* Supplied material *
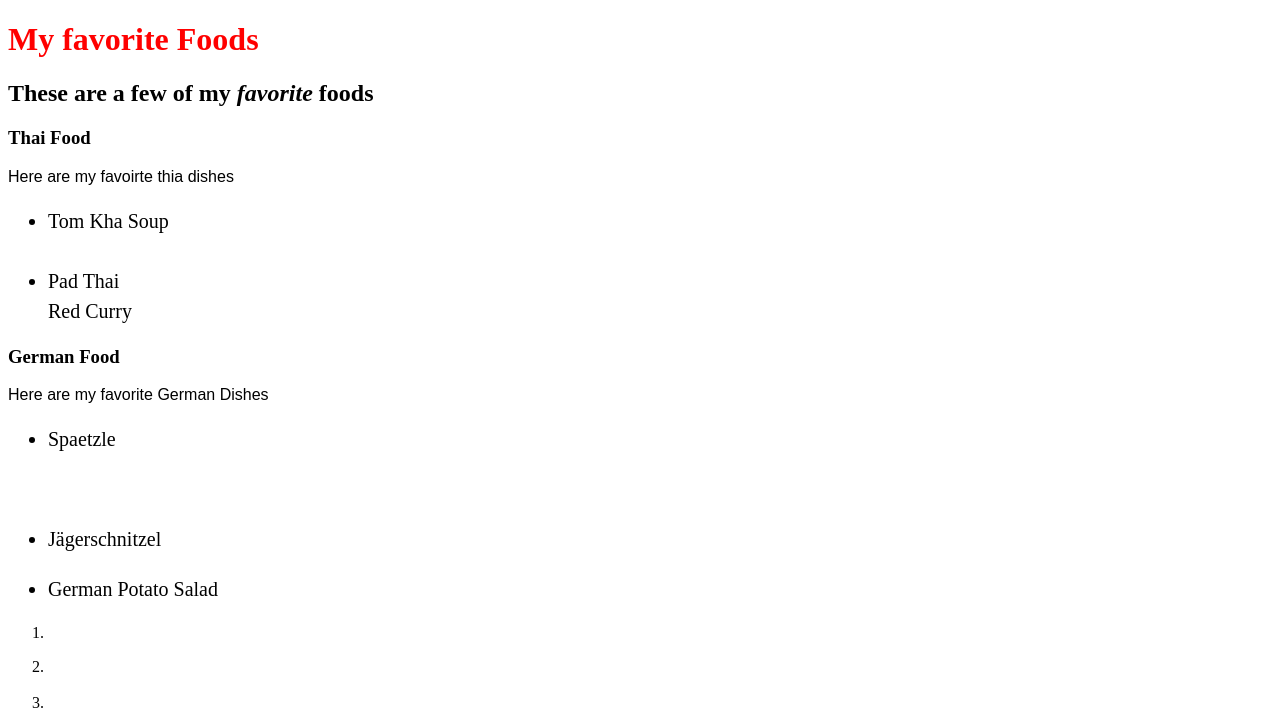
Repository: fieldceleste/my-first-webpage
Page: my-favorite-foods.html
An editor plug-in stored every save of this project. The page is shown before and after the next save, followed by the edit.
The browser window is 1280 px wide. The pictures show the whole page.

Above is the page before, as saved 2019-10-24 20:05:52.

After the next save:
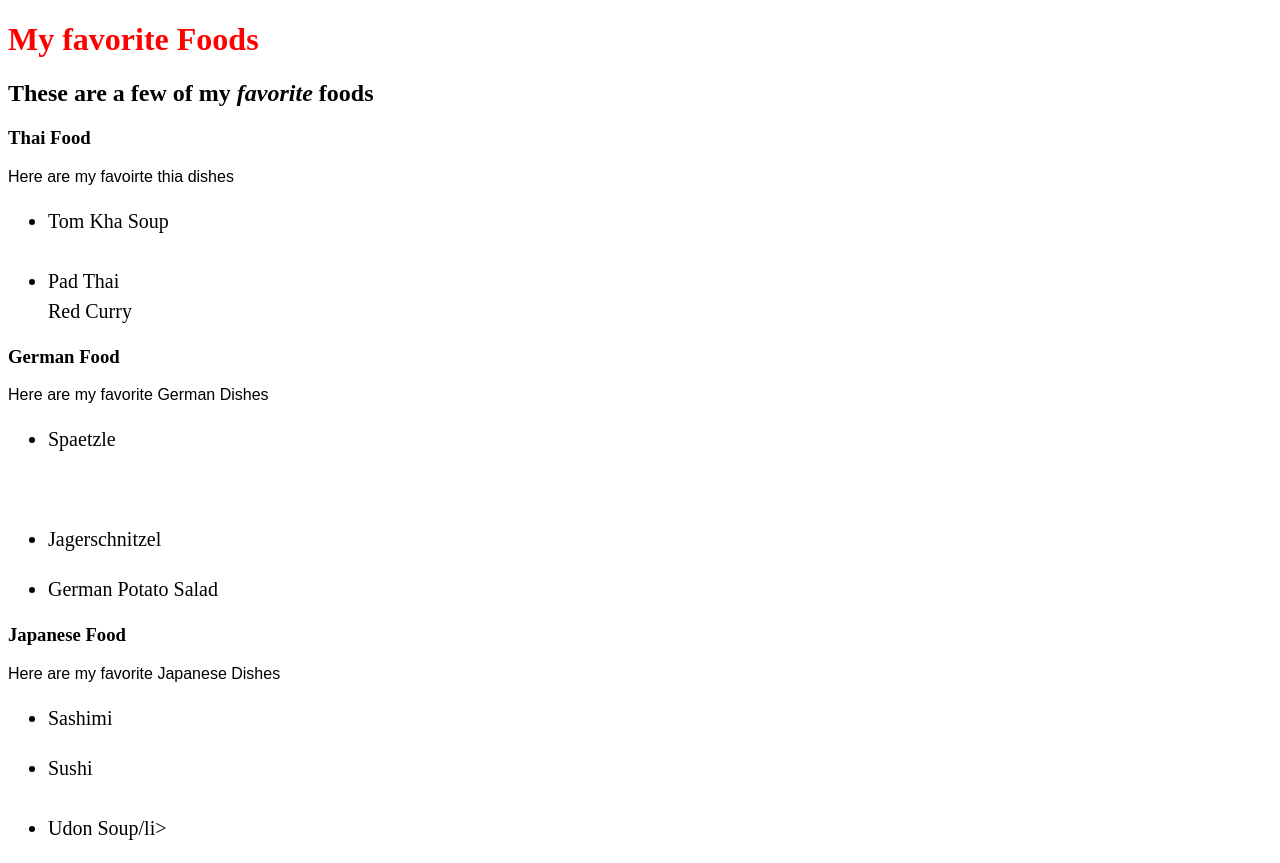
Saved 6 min 44 s later.
--- a/my-favorite-foods.html
+++ b/my-favorite-foods.html
@@ -5,6 +5,7 @@
   </head>
      <link href="css/styles.css" rel="stylesheet" type="text/css"
   <body>
+
     <h1>My favorite Foods</h1>
     <h2>These are a few of my <em>favorite</em> foods</h2>
 
@@ -19,17 +20,17 @@
     <p>Here are my favorite German Dishes</p>
       <ul>
            <li>Spaetzle</li><p><img src="" alt=""></p>
-           <li>Jägerschnitzel</li> <p> <a href=></a></p>
+           <li>Jagerschnitzel</li> <p> <a href=></a></p>
            <li>German Potato Salad</li>
       </ul>
 
-    <h3></h3>
-    <p></p>
-    <ol>
-      <li></li><p> <a href=></a></p>
-      <li></li><img src="" alt="">
-      <li></li>
-    </ol>
-    <p></p>
+    <h3><strong>Japanese Food</strong></h3>
+    <p>Here are my favorite Japanese Dishes</p>
+    <ul>
+      <li>Sashimi</li><p> <a href=></a></p>
+      <li>Sushi</li><img src="" alt="">
+      <li>Udon Soup/li>
+      </ul>
+    </p>
   </body>
 </html>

* How to complete this task *
Pick every line from the listing holding the string "favorite", and copy it.

* Written response *
Page: my-favorite-foods.html
--- a/my-favorite-foods.html
+++ b/my-favorite-foods.html
     <h1>My favorite Foods</h1>
     <h2>These are a few of my <em>favorite</em> foods</h2>
     <p>Here are my favorite German Dishes</p>
+    <p>Here are my favorite Japanese Dishes</p>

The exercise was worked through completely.